Vikki Wiercinski is the Edmonton-based designer behind Mezzaluna Studio, a line of modern textile and paper goods that she has grown from a craft fair experiment to a wholesale line carried by retailers across North America. She has also coordinated Edmonton’s primo maker fair, the Royal Bison Art and Craft Fair, for eight years. In this, the third of three posts on trade shows, she helps you through figuring out if a trade show is right for your business. You can read her first post here and her second post here.
Truth time: there isn’t a singing trade show lady (that I know of) but if she existed she’d be singing way later than you expect in this odyssey we’re on. It’s definitely not when the doors close on the trade show and you’re left to pack up and head home. On that note, though, let’s start with teardown.
The forklifts are out and the carpet’s getting pulled up - the trade show is done. If you went the easiest route and just rented furniture and lighting and walls, you’ve got it easy: just take your samples, catalogues and whatever else you brought with you, put them in your empty suitcase (which you stored onsite in the secure storage room at the conference centre for the duration of the show), and roll outta there.
Chances are, though, you’ve brought furniture, or additional display items, or even an entire booth’s worth of hard walls with you. If you shipped a pallet or crate of stuff to your booth from your studio through a freight company, you can easily arrange with to ship it right back, or store it offsite with any number of companies until it’s time to come back. The storage and shipment company reps will have exact instructions for you — ask your show rep for a list of approved companies. It’s worth asking your fellow designers who they store or ship with too.
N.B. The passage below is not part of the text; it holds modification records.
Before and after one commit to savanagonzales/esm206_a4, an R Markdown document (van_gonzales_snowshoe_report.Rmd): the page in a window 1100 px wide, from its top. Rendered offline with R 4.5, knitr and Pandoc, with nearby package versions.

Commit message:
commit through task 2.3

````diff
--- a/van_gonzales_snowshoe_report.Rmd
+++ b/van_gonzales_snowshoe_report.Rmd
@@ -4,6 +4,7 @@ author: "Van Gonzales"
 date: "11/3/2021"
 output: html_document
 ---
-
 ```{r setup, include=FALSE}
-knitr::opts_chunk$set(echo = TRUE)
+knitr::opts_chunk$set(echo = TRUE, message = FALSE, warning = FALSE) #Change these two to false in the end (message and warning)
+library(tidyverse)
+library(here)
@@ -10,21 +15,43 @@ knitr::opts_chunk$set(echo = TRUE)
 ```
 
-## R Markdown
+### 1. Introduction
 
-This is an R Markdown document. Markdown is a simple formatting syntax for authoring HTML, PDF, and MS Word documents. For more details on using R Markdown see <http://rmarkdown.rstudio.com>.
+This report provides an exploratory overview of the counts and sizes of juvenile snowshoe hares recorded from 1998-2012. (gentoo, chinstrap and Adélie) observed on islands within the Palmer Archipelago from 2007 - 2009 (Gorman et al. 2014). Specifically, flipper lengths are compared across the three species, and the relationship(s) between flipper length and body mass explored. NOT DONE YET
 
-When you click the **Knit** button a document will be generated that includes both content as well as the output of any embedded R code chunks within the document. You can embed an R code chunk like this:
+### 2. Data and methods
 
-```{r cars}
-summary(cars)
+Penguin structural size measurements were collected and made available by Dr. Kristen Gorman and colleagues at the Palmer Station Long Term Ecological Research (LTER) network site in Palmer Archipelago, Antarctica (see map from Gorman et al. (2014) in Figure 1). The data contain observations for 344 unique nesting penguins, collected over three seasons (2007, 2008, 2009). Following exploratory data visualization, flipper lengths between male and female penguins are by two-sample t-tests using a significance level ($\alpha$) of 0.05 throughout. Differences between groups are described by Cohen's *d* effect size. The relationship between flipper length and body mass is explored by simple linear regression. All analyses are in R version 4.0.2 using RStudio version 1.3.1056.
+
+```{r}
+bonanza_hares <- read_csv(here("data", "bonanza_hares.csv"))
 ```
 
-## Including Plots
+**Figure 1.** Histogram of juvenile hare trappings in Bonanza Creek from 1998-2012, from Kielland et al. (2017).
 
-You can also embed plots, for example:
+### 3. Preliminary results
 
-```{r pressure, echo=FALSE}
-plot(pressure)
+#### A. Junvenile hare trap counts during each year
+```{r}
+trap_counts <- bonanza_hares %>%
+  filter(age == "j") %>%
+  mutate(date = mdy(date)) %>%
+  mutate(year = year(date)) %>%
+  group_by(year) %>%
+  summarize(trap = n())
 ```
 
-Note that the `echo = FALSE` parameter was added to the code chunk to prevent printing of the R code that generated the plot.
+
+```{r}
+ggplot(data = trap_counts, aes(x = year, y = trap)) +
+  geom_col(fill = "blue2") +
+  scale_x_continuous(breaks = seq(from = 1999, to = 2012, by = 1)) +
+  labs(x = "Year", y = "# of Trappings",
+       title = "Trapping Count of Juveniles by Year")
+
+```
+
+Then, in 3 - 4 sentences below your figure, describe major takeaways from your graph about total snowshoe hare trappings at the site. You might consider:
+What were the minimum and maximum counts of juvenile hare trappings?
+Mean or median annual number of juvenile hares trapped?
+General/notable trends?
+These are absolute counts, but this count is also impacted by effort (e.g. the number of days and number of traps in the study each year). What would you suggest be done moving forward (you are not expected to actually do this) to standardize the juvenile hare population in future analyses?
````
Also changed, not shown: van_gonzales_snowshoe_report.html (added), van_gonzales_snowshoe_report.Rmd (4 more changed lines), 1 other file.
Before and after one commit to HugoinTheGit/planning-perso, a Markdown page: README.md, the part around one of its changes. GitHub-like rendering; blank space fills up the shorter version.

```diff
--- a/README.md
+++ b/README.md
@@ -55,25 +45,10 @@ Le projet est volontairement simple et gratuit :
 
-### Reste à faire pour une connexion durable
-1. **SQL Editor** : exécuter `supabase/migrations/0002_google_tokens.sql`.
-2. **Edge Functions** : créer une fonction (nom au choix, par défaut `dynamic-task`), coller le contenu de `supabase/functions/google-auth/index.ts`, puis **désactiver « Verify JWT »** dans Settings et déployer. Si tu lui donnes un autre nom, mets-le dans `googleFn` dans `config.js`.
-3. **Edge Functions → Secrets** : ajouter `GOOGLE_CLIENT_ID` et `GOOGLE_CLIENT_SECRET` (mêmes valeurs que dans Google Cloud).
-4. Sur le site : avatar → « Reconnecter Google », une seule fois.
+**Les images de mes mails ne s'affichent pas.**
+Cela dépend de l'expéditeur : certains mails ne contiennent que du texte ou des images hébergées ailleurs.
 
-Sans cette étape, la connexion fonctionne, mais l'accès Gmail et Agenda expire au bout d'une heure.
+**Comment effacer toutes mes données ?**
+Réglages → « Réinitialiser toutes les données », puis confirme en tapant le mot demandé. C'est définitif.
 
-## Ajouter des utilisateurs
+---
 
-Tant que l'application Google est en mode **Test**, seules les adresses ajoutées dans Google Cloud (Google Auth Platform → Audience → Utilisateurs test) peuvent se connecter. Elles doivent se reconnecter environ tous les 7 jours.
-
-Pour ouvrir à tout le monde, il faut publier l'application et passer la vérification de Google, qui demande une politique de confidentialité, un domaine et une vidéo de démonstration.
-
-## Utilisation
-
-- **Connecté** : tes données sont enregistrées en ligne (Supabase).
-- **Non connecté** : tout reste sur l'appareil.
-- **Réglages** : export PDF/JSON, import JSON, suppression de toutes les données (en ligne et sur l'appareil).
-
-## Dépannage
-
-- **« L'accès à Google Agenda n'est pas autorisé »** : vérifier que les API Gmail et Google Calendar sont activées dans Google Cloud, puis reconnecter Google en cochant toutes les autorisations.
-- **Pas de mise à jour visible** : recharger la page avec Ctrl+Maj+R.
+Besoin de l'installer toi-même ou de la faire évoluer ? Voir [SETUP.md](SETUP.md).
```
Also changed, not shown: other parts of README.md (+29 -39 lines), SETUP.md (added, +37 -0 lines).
The show will store the crate off-site for you (freight delivery to and from the show warehouse to your booth is called drayage and tends to be part of your booth fee). Keep in mind it can take a very long time — try 8-24 hours — for them to drop it back off at your booth. Teardown is scheduled over a few days — many of my booth neighbours elected to leave at show close and come back the next morning to tidy up and pack everything back on their pallets and crates. Make sure to schedule extra time in your travel plans for this if you know you’re waiting for a crate or specialized pallette you had stored at the beginning.
In my case, when I got to New York I rented a car and drove straight to IKEA in Brooklyn, picked up the booth furniture I needed, and then drove over to NYNOW venue to drop it all off. My options at the end of the show were to abandon the furniture, try to sell it on kijiji (who has the time!) or plunk the disassembled furniture on a pallet I got from the venue’s loading dock, wrap it in furniture blankets, shrink wrap the whole thing to kingdom come and call a show storage company.
I knew I was coming back, and who wants to spend more time and dollars on furniture the next time around? Not this guy. Show storage is quite reasonable, and is generally charged by the palette or crate and its weight. Once the delivery stickers the show provided me were on my shrink wrapped palette, I grabbed my suitcase of samples and rolled out into the city for a night on the town and the trip home.
Trade shows are busy, and you can be forgiven for thinking you’ve lived about eight lifetimes in the weeks leading up to and during the show. Once you get home and do a faceplant for a few days, it’s time to ship the orders you took onsite, and start your follow ups.
All those business cards you picked up at the show are potential leads for future sales. Email every lead a short, personalized note around one week after the show. Include a link to your catalogue and line sheet and remind them of any specials you may still be honouring after the show (free shipping or a lower starting minimum are very common). Don’t be surprised if you don’t hear back, buyers get a lot of emails like this. It would be appropriate to follow up again in a week or two in a second blast of personalized emails.
There are no rules about this but generally try not to annoy a retailer with a ton of emails and followups, just remain on their radar periodically in whatever style works for you. Growing your wholesale accounts is a long game and it’s up to you to keep the conversation going until a retailer either indicates they are not interested (either they will tell you, or they will not respond to three or more emails) or they - huzzah - place an order.
Orders can be shipped right away, or the retailer can ask for a ship date in the future. Orders can go straight out of your studio, or you may be working with a warehouse/dropshipper. If you are asked to ship at a later date, make sure the retailer pays a non-refundable deposit to hold the stock. Never ship product without payment in full unless you are absolutely sure the retailer will pay you later.
Don’t forget to follow up on your new stockists in a few months and see how the items are doing in their shops, pass on if there’s anything new to show them, or what they might want to reorder.
Buying happens in cycles and retailers budget for particular seasons, so be sure to work around those date ranges when reaching out with new or seasonal items. For example, a calendar should be ready to ship in early September at the latest, and marketed to retailers even earlier than that.
Lastly, you’re going to get a booth renewal from your rep in the weeks after the trade show. If you know you’re going to be back, and have the cash flow to put down a deposit, it’s worth doing as early as possible as there are generally financial incentives in booking your booth back in early.
And now, my friends, the trade show lady is singing.
Vikki Wiercinski is one of the panelists selecting the products for our 2018 gift catalog. You can read more about her here, or you can see her wares at the spring edition of the Royal Bison Art & Craft fair.